* _Prompt_
Say how many of the lines below hold "pred", writing the number and nothing more.

───── Data listing

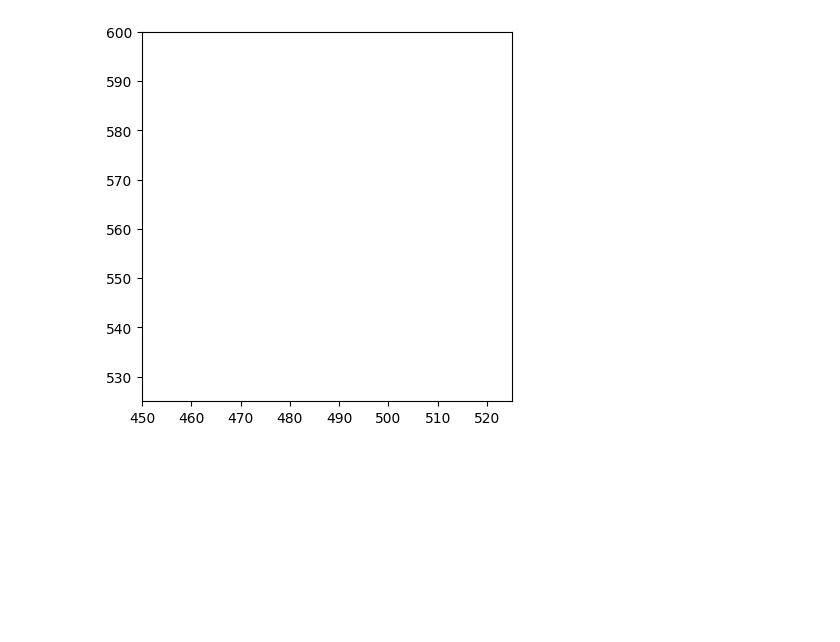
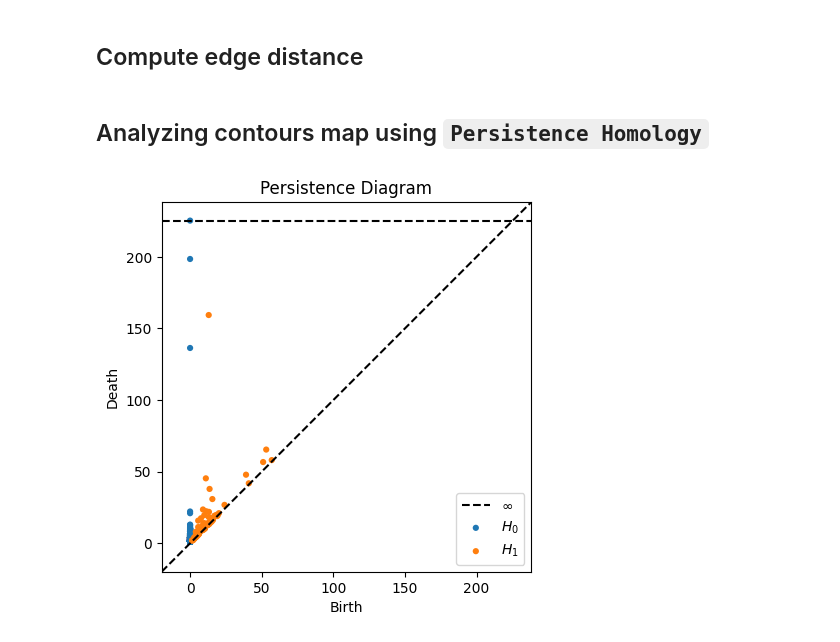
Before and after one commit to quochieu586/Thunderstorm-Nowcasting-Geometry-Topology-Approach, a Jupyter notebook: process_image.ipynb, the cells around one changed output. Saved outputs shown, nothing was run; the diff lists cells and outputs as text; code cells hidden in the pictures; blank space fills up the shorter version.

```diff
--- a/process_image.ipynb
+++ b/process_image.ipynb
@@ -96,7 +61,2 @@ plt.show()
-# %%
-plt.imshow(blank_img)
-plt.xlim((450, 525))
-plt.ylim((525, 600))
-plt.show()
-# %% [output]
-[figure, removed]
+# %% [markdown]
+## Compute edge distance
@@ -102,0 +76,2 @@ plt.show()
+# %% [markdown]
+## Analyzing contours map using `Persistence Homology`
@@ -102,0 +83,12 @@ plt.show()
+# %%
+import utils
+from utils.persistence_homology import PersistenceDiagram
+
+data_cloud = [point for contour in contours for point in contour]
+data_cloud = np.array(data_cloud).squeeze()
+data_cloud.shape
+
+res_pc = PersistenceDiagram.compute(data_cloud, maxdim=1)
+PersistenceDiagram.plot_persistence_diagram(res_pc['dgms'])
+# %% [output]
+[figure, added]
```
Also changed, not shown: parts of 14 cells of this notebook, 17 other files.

──────────
───── Data listing

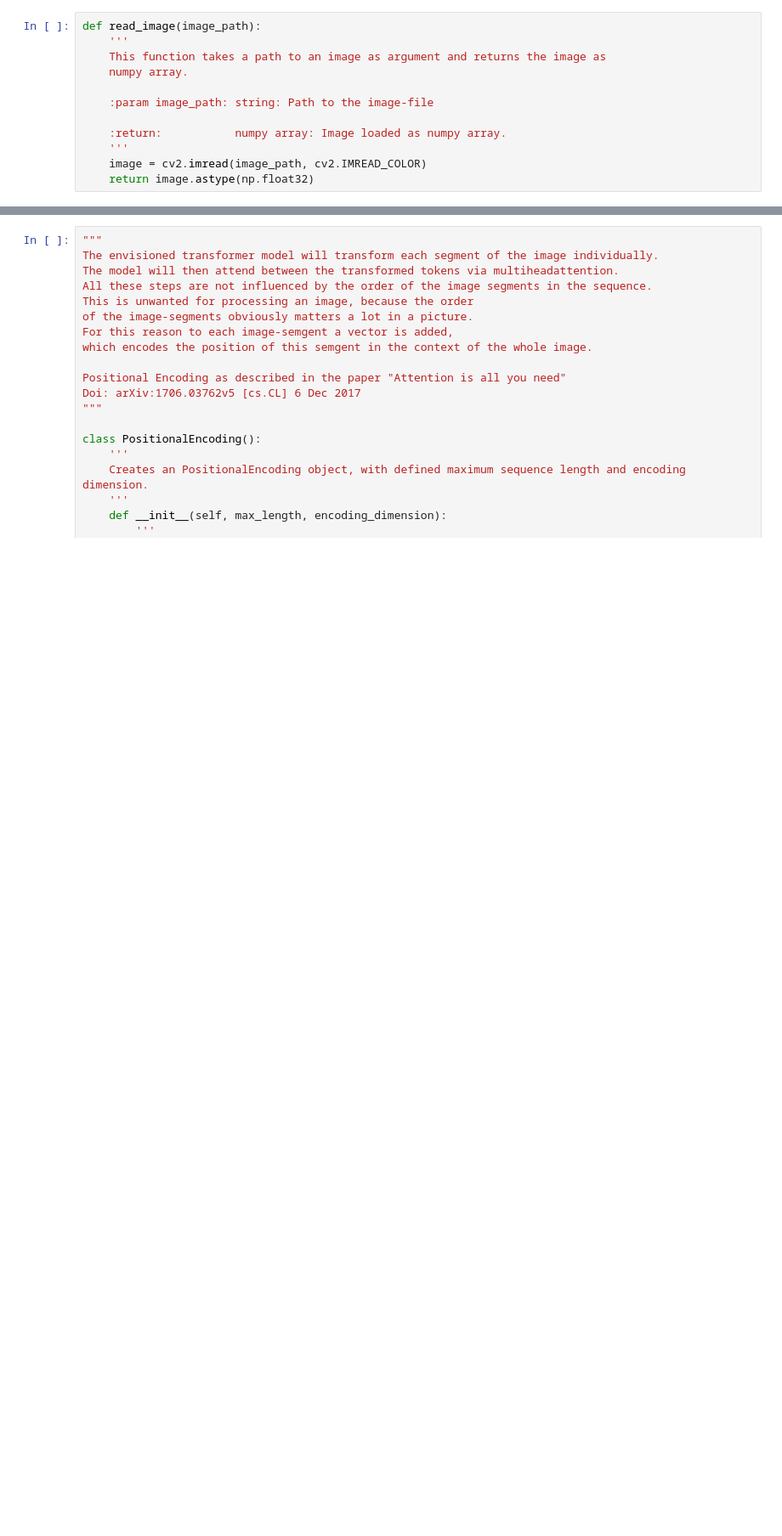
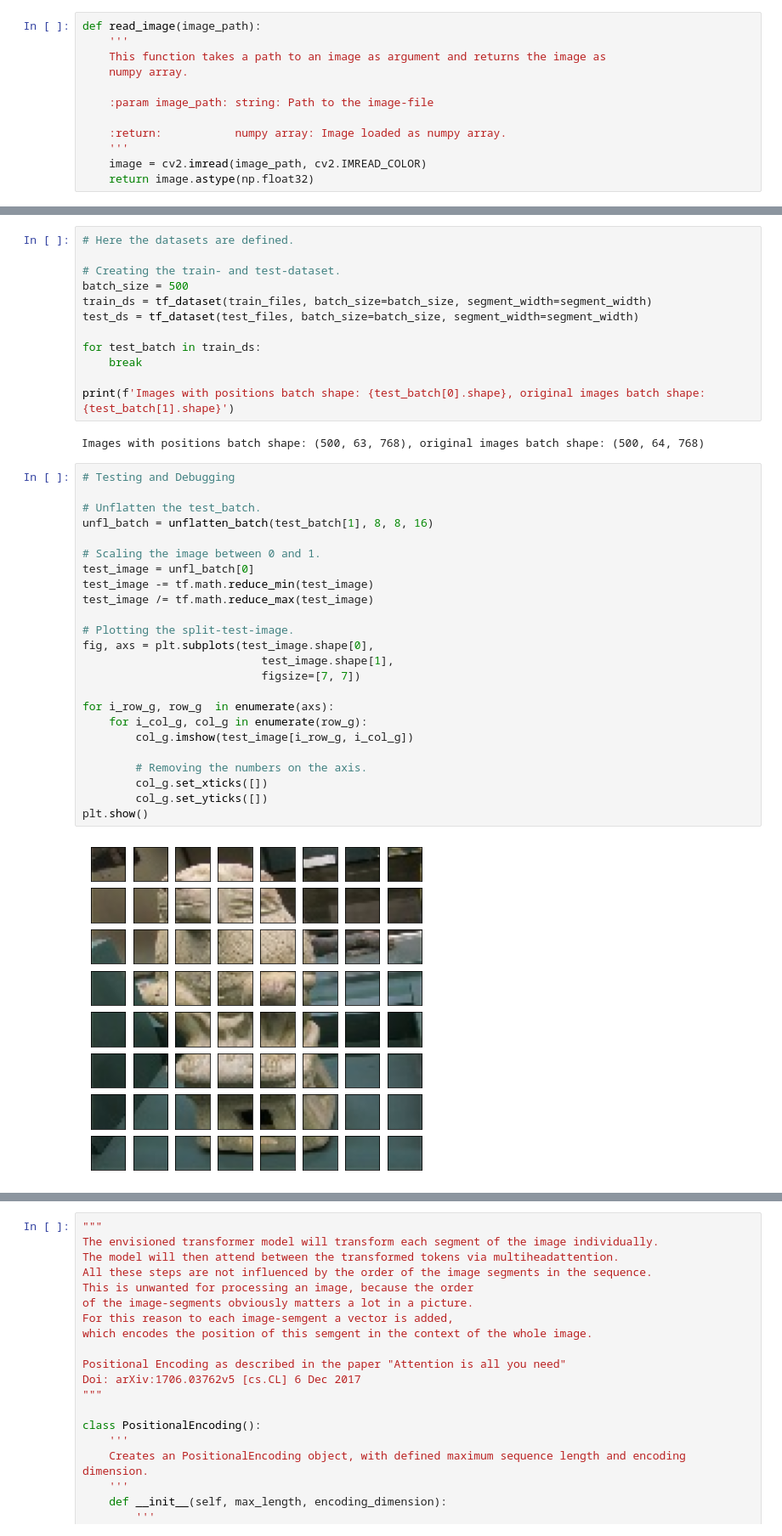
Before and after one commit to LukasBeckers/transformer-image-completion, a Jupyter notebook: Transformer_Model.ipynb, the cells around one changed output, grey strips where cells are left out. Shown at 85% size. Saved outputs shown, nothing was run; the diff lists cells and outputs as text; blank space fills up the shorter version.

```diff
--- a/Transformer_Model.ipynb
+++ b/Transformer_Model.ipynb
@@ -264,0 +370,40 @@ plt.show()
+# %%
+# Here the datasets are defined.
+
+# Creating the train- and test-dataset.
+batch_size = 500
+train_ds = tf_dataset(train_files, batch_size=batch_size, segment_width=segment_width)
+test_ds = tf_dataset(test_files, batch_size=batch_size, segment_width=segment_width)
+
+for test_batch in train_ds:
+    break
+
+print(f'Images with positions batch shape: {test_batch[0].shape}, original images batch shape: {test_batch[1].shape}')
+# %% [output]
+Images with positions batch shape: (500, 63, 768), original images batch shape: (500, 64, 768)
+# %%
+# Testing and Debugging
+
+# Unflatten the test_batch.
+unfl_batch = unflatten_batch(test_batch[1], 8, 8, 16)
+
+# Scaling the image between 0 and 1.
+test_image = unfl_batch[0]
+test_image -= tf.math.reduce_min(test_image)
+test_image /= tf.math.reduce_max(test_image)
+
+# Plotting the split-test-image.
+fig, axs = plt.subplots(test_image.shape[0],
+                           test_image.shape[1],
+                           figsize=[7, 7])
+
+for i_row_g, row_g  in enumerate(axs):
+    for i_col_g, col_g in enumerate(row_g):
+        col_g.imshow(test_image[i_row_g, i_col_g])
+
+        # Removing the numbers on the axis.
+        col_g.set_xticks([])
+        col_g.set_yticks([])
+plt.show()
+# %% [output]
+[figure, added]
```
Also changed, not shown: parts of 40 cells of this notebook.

──────────
───── Data listing

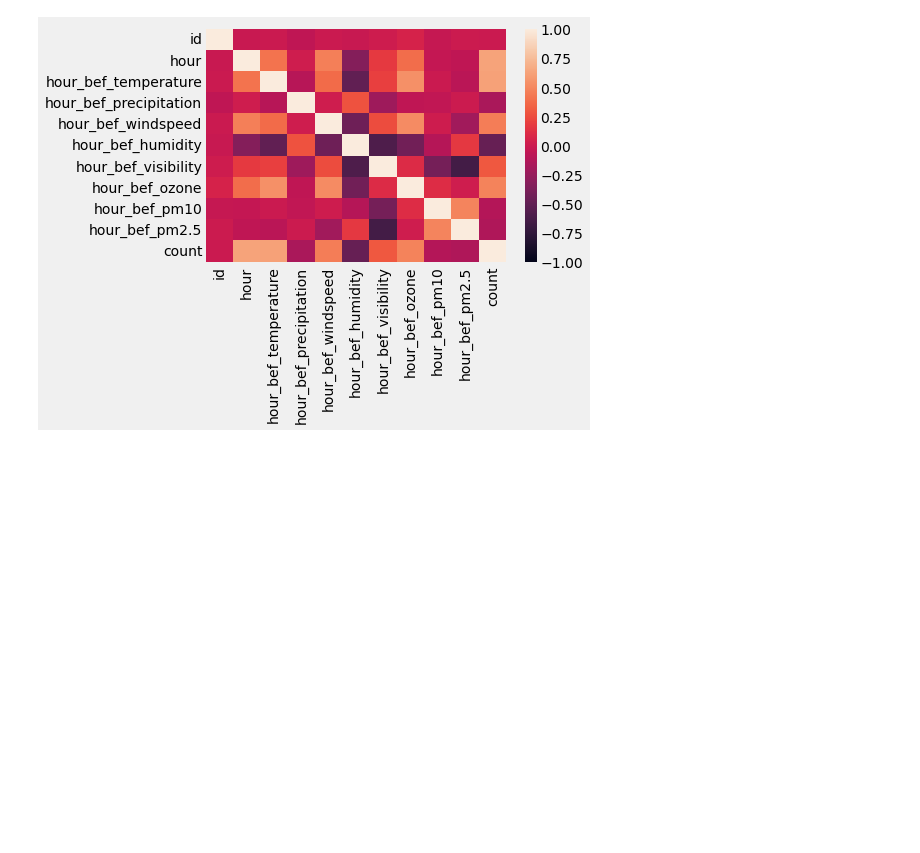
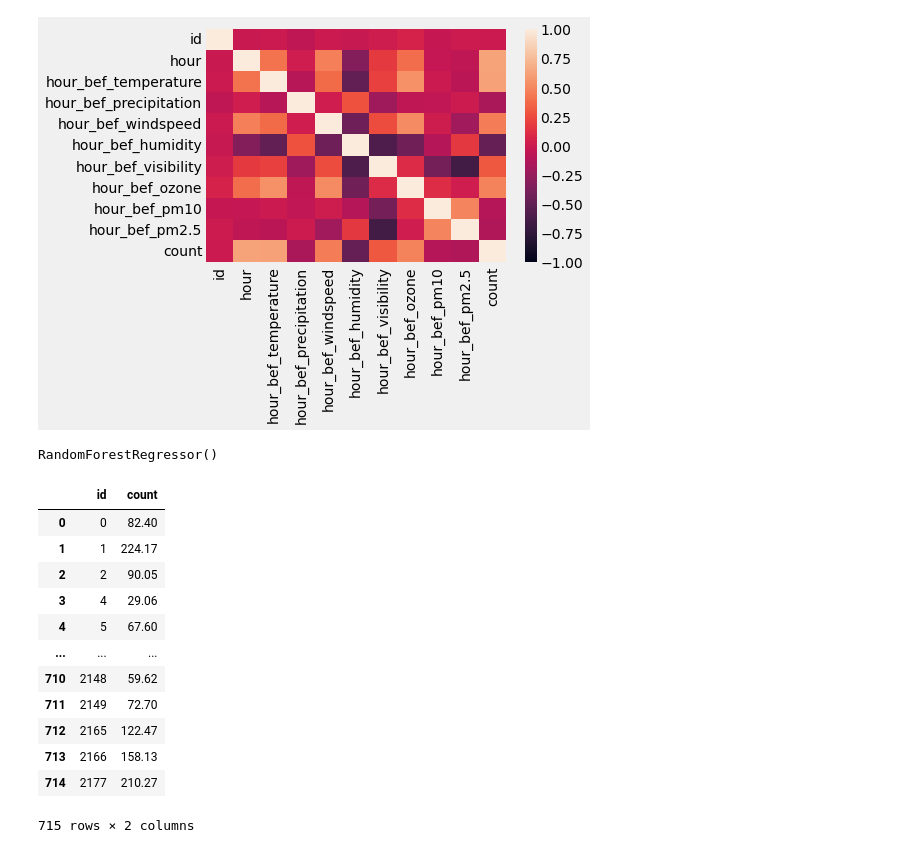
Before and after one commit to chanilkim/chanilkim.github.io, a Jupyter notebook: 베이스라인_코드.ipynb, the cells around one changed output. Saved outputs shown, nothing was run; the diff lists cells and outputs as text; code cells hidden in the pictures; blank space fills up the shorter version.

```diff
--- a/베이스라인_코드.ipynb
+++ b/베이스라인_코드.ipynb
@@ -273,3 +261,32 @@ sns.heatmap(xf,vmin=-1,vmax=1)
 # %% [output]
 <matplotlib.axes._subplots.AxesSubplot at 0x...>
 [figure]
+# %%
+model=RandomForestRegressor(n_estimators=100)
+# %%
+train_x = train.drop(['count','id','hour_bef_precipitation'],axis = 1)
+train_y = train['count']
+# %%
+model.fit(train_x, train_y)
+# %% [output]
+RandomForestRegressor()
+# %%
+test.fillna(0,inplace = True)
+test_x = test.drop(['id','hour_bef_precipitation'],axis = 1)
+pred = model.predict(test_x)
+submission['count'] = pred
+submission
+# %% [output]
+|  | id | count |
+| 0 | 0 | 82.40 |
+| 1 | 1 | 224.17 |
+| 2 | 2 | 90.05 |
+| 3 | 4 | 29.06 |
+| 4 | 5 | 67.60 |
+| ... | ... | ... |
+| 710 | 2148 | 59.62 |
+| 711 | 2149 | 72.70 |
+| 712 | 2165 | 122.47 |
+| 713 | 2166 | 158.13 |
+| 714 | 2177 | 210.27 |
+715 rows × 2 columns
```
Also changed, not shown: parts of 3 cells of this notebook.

──────────

* _Response_
2